EXCERPTED RECORDS »
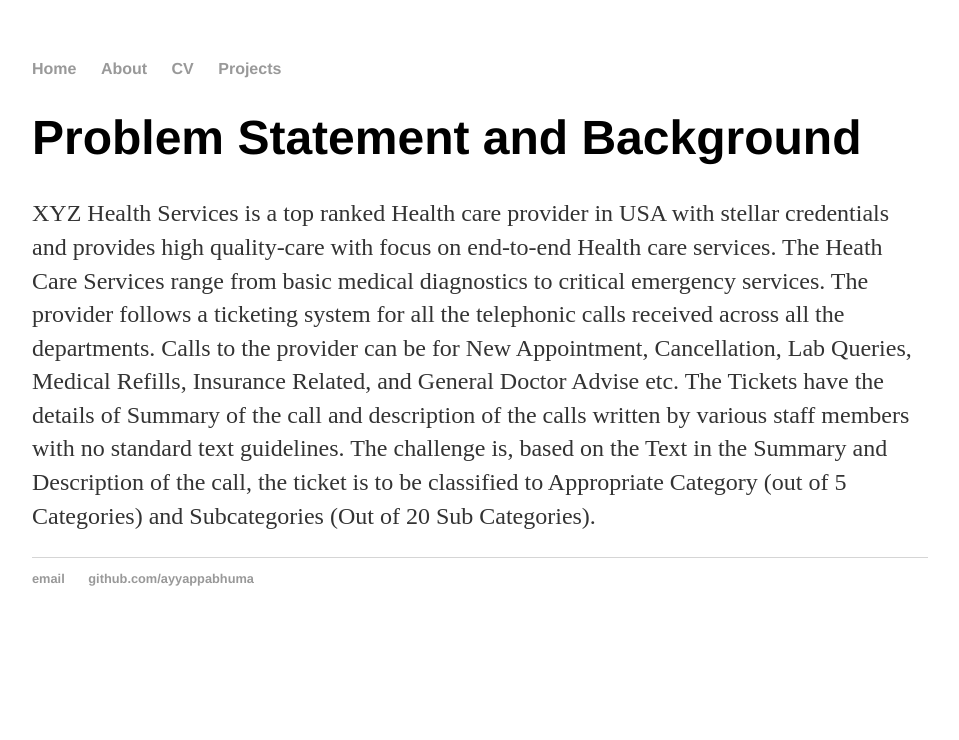
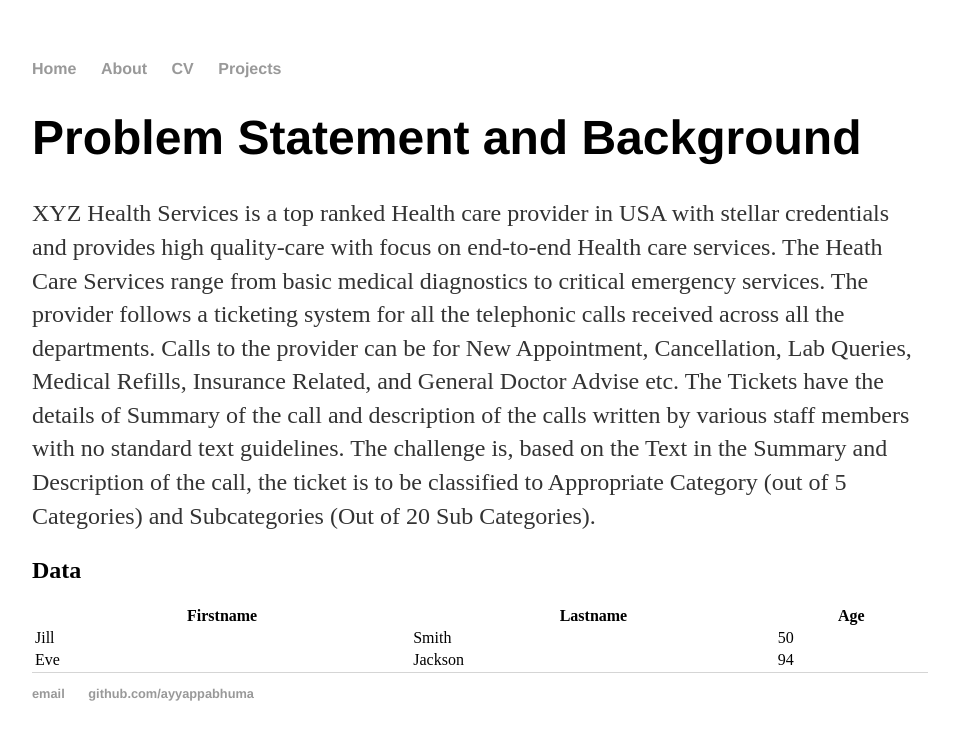
Before and after one commit to abhuma1211/Hello-World, a Jekyll site: the page built from textclassification.html, in a window 1280 px wide. Shown: the top 740 px of the page, without its empty margins (160-1119 px from the left). Built offline with Jekyll 4.4.1, drawn with Linux system fonts in a browser that asks for light colours.

Commit message:
Update textclassification.html

```diff
--- a/textclassification.html
+++ b/textclassification.html
@@ -14,4 +14,22 @@ description of the calls written by various staff members with no standard text
 The challenge is, based on the Text in the Summary and Description of the call, the ticket is to be
 classified to Appropriate Category (out of 5 Categories) and Subcategories (Out of 20 Sub
 Categories).</p>
+	<h2>Data</h2>
+		<table style="width:100%">
+  		  <tr>
+    		    <th>Firstname</th>
+    		    <th>Lastname</th>
+    		    <th>Age</th>
+  		  </tr>
+  		  <tr>
+    		    <td>Jill</td>
+    		    <td>Smith</td>
+    		    <td>50</td>
+  		  </tr>
+  		  <tr>
+    		    <td>Eve</td>
+    		    <td>Jackson</td>
+    		    <td>94</td>
+  		  </tr>
+		</table>
 </div><!-- /.blurb -->
```
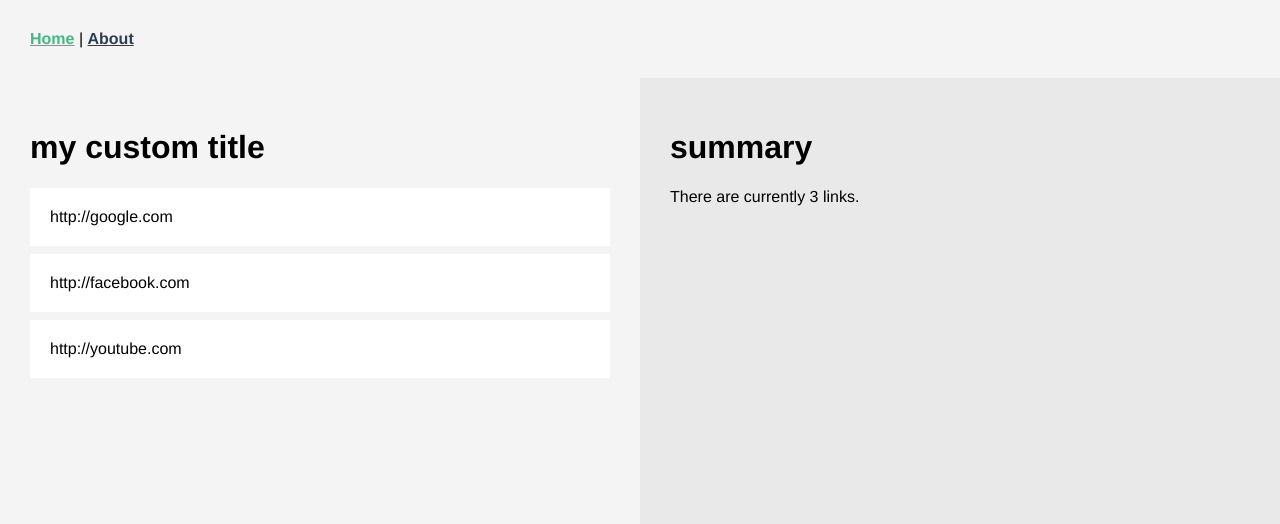
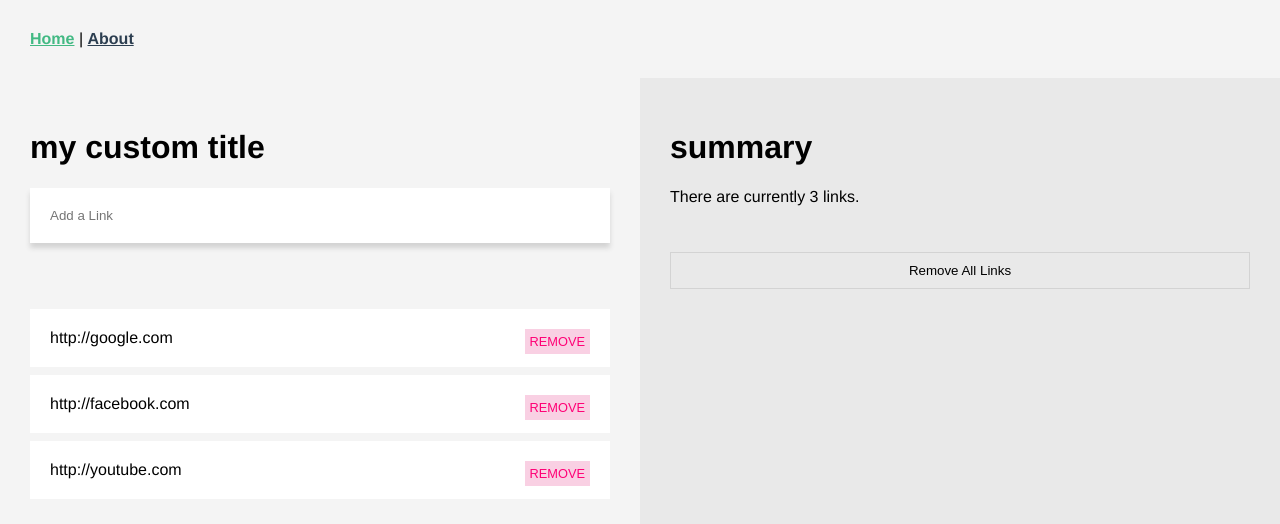
Before and after one commit to yakubova92/learn-vuex, a Vue app: page / in a window 1280 px wide. Shown: the top 524 px of the page. Built offline with nearby package versions, Linux system fonts and the light colour scheme.

Commit message:
actions added to remove links

```diff
--- a/src/components/HelloWorld.vue
+++ b/src/components/HelloWorld.vue
@@ -2,9 +2,13 @@
   <div class="hello">
     <div class="left">
       <h1> {{ title }} </h1>
+      <form @submit.prevent="addLink">
+        <input class="link-input" type="text" placeholder="Add a Link" v-model="newLink" />
+      </form>
       <ul>
         <li v-for="(link, index) in links" v-bind:key="index">
           {{ link }}
+          <button v-on:click="removeLinks(index)" class="rm"> Remove </button>
         </li>
       </ul>
     </div>
@@ -16,10 +20,15 @@
 
 <script>
 import Stats from '@/components/Stats.vue'
-import { mapState } from 'vuex';
+import { mapState, mapMutations, mapActions } from 'vuex';
 
 export default {
   name: 'HelloWorld',
+  data() {
+    return {
+      newLink: ''
+    }
+  },
   components: {
     Stats
   },
@@ -28,6 +37,21 @@ export default {
       'title',
       'links'
     ]),
+  },
+  methods: {
+    ...mapMutations([
+      'ADD_LINK'
+    ]),
+    ...mapActions([
+      'removeLink'
+    ]),
+    addLink: function() {
+      this.ADD_LINK(this.newLink)
+      this.newLink = ''
+    },
+    removeLinks: function(link) {
+      this.removeLink(link)
+    }
   }
 }
 </script>
@@ -71,4 +95,24 @@ export default {
     background-color: #E9E9E9;
   }
 
+  input {
+    border: none;
+    padding: 20px;
+    width: calc(100% - 40px);
+    box-shadow: 0 5px 5px lightgrey;
+    margin-bottom: 50px;
+    outline: none;
+  }
+
+  .rm {
+    float: right;
+    text-transform: uppercase;
+    font-size: .8em;
+    background: #f9d0e3;
+    border: none;
+    padding: 5px;
+    color: #ff0076;
+    cursor:pointer;
+  }
+
 </style>
--- a/src/components/Stats.vue
+++ b/src/components/Stats.vue
@@ -2,18 +2,34 @@
   <div class="stats">
     <h1> summary </h1>
     <p> There are currently {{ countLinks }} links. </p>
+    <button v-on:click="removeAllLinks"> Remove All Links </button>
+    <p> {{msg}} </p>
   </div>
 </template>
 
 <script>
-import { mapGetters } from 'vuex';
+import { mapGetters, mapMutations, mapActions } from 'vuex';
 
 export default {
   name: 'Stats',
+  data() {
+    return {
+      msg: ''
+    }
+  },
   computed: {
     ...mapGetters([
       'countLinks'
     ]),
+  },
+  methods: {
+    ...mapMutations(['REMOVE_ALL']),
+    ...mapActions(['removeAll']),
+    removeAllLinks() {
+      this.removeAll().then(() => {
+        this.msg = 'All links have been removed'
+      })
+    }
   }
 }
 </script>
@@ -34,4 +50,13 @@ li {
 a {
   color: #42b983;
 }
+button {
+  padding: 10px;
+  margin-top: 30px;
+  width: 100%;
+  background: none;
+  border: 1px solid lightgray;
+  outline: 0;
+  cursor: pointer;
+}
 </style>
--- a/src/store.js
+++ b/src/store.js
@@ -18,9 +18,27 @@ export default new Vuex.Store({
     }
   },
   mutations: {
-
+    ADD_LINK: (state, link) => {
+      state.links.push(link)
+    },
+    REMOVE_LINK: (state, link) => {
+      state.links.splice(link, 1)
+    },
+    REMOVE_ALL: (state) => {
+      state.links = [];
+    }
   },
-  actions: {
-
+  actions: {   //good for async
+    removeLink: (context, link) => {
+      context.commit('REMOVE_LINK', link)
+    },
+    removeAll( {commit} ) {
+      return new Promise((resolve, reject) => {
+        setTimeout(() => {
+          commit('REMOVE_ALL')
+          resolve()
+        }, 1500)
+      })
+    }
   }
 })
```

ACTIVITY » Please repeat every record above exactly, leaving the pictures out.

SOLUTION TO THE EXERCISE »
Before and after one commit to abhuma1211/Hello-World, a Jekyll site: the page built from textclassification.html, in a window 1280 px wide. Shown: the top 740 px of the page, without its empty margins (160-1119 px from the left). Built offline with Jekyll 4.4.1, drawn with Linux system fonts in a browser that asks for light colours.

Commit message:
Update textclassification.html

```diff
--- a/textclassification.html
+++ b/textclassification.html
@@ -14,4 +14,22 @@ description of the calls written by various staff members with no standard text
 The challenge is, based on the Text in the Summary and Description of the call, the ticket is to be
 classified to Appropriate Category (out of 5 Categories) and Subcategories (Out of 20 Sub
 Categories).</p>
+	<h2>Data</h2>
+		<table style="width:100%">
+  		  <tr>
+    		    <th>Firstname</th>
+    		    <th>Lastname</th>
+    		    <th>Age</th>
+  		  </tr>
+  		  <tr>
+    		    <td>Jill</td>
+    		    <td>Smith</td>
+    		    <td>50</td>
+  		  </tr>
+  		  <tr>
+    		    <td>Eve</td>
+    		    <td>Jackson</td>
+    		    <td>94</td>
+  		  </tr>
+		</table>
 </div><!-- /.blurb -->
```
Before and after one commit to yakubova92/learn-vuex, a Vue app: page / in a window 1280 px wide. Shown: the top 524 px of the page. Built offline with nearby package versions, Linux system fonts and the light colour scheme.

Commit message:
actions added to remove links

```diff
--- a/src/components/HelloWorld.vue
+++ b/src/components/HelloWorld.vue
@@ -2,9 +2,13 @@
   <div class="hello">
     <div class="left">
       <h1> {{ title }} </h1>
+      <form @submit.prevent="addLink">
+        <input class="link-input" type="text" placeholder="Add a Link" v-model="newLink" />
+      </form>
       <ul>
         <li v-for="(link, index) in links" v-bind:key="index">
           {{ link }}
+          <button v-on:click="removeLinks(index)" class="rm"> Remove </button>
         </li>
       </ul>
     </div>
@@ -16,10 +20,15 @@
 
 <script>
 import Stats from '@/components/Stats.vue'
-import { mapState } from 'vuex';
+import { mapState, mapMutations, mapActions } from 'vuex';
 
 export default {
   name: 'HelloWorld',
+  data() {
+    return {
+      newLink: ''
+    }
+  },
   components: {
     Stats
   },
@@ -28,6 +37,21 @@ export default {
       'title',
       'links'
     ]),
+  },
+  methods: {
+    ...mapMutations([
+      'ADD_LINK'
+    ]),
+    ...mapActions([
+      'removeLink'
+    ]),
+    addLink: function() {
+      this.ADD_LINK(this.newLink)
+      this.newLink = ''
+    },
+    removeLinks: function(link) {
+      this.removeLink(link)
+    }
   }
 }
 </script>
@@ -71,4 +95,24 @@ export default {
     background-color: #E9E9E9;
   }
 
+  input {
+    border: none;
+    padding: 20px;
+    width: calc(100% - 40px);
+    box-shadow: 0 5px 5px lightgrey;
+    margin-bottom: 50px;
+    outline: none;
+  }
+
+  .rm {
+    float: right;
+    text-transform: uppercase;
+    font-size: .8em;
+    background: #f9d0e3;
+    border: none;
+    padding: 5px;
+    color: #ff0076;
+    cursor:pointer;
+  }
+
 </style>
--- a/src/components/Stats.vue
+++ b/src/components/Stats.vue
@@ -2,18 +2,34 @@
   <div class="stats">
     <h1> summary </h1>
     <p> There are currently {{ countLinks }} links. </p>
+    <button v-on:click="removeAllLinks"> Remove All Links </button>
+    <p> {{msg}} </p>
   </div>
 </template>
 
 <script>
-import { mapGetters } from 'vuex';
+import { mapGetters, mapMutations, mapActions } from 'vuex';
 
 export default {
   name: 'Stats',
+  data() {
+    return {
+      msg: ''
+    }
+  },
   computed: {
     ...mapGetters([
       'countLinks'
     ]),
+  },
+  methods: {
+    ...mapMutations(['REMOVE_ALL']),
+    ...mapActions(['removeAll']),
+    removeAllLinks() {
+      this.removeAll().then(() => {
+        this.msg = 'All links have been removed'
+      })
+    }
   }
 }
 </script>
@@ -34,4 +50,13 @@ li {
 a {
   color: #42b983;
 }
+button {
+  padding: 10px;
+  margin-top: 30px;
+  width: 100%;
+  background: none;
+  border: 1px solid lightgray;
+  outline: 0;
+  cursor: pointer;
+}
 </style>
--- a/src/store.js
+++ b/src/store.js
@@ -18,9 +18,27 @@ export default new Vuex.Store({
     }
   },
   mutations: {
-
+    ADD_LINK: (state, link) => {
+      state.links.push(link)
+    },
+    REMOVE_LINK: (state, link) => {
+      state.links.splice(link, 1)
+    },
+    REMOVE_ALL: (state) => {
+      state.links = [];
+    }
   },
-  actions: {
-
+  actions: {   //good for async
+    removeLink: (context, link) => {
+      context.commit('REMOVE_LINK', link)
+    },
+    removeAll( {commit} ) {
+      return new Promise((resolve, reject) => {
+        setTimeout(() => {
+          commit('REMOVE_ALL')
+          resolve()
+        }, 1500)
+      })
+    }
   }
 })
```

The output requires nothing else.